For example, Brett Pearce's case against you. Brett believed that he had a case and that it was true. So he took it to the Review Board. You believed otherwise and you defended yourself against his charges.

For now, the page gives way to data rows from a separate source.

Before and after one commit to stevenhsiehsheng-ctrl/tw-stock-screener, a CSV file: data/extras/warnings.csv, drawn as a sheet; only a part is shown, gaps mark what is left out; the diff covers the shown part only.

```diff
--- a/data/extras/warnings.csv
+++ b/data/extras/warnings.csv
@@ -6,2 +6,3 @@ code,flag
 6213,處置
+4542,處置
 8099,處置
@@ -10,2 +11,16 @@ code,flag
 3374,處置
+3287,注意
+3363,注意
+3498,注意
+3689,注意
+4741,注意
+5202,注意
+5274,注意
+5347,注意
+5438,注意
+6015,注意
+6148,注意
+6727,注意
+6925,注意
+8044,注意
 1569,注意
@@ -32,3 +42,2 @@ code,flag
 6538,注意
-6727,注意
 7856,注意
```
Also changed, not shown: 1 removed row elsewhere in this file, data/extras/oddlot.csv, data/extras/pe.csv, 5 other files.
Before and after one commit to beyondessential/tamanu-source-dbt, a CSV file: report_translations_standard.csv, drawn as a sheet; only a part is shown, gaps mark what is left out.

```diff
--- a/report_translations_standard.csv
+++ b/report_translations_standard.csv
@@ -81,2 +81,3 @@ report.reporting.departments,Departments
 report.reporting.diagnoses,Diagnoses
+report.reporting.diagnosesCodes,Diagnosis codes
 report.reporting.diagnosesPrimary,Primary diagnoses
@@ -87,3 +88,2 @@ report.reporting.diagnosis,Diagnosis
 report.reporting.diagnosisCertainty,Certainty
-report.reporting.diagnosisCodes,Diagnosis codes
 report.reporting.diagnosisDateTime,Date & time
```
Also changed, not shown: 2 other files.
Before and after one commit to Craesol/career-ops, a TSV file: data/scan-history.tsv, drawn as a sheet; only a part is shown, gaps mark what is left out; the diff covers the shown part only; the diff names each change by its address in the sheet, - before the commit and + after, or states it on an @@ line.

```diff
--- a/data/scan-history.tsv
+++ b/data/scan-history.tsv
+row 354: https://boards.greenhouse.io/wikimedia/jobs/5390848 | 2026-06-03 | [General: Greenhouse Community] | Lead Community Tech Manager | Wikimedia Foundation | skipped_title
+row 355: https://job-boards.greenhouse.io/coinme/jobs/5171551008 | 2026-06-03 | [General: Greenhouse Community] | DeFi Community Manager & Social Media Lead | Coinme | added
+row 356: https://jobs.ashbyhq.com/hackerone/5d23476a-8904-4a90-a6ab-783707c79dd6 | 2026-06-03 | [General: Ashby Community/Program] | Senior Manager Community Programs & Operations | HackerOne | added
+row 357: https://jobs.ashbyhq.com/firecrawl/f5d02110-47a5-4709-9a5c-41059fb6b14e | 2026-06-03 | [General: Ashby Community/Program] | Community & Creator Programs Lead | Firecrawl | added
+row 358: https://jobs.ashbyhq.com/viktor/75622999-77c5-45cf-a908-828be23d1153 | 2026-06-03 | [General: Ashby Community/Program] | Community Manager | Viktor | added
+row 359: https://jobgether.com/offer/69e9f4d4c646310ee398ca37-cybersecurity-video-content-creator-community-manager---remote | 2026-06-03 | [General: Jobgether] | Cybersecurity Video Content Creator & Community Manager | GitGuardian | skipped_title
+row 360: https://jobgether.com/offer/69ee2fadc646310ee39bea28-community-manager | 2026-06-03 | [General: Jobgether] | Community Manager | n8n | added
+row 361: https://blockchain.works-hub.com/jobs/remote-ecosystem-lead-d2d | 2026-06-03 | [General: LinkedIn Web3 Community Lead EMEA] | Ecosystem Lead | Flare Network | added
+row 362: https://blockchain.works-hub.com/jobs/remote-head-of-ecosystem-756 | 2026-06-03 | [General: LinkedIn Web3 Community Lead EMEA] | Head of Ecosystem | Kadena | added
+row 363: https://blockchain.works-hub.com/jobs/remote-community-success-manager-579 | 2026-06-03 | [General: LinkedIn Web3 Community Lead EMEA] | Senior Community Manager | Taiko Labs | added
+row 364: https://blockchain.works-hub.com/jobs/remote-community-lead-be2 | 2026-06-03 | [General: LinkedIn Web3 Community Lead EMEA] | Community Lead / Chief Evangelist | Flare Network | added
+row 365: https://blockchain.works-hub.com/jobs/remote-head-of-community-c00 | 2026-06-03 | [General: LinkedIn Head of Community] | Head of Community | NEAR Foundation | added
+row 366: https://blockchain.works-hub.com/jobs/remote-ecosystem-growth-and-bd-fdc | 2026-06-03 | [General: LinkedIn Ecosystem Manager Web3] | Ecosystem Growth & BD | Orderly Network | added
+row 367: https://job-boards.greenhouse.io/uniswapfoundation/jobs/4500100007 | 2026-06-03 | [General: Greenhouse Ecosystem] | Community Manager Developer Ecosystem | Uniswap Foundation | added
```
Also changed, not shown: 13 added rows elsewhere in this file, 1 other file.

Everyone has beliefs and these are capable of guiding feelings which can in turn guide actions and decisions. I guess you could even go so far as to say that people's beliefs make up their own realities and sometimes these 'realities' consume such people in a way that their beliefs cease to exist. And their realities no longer have any foundation.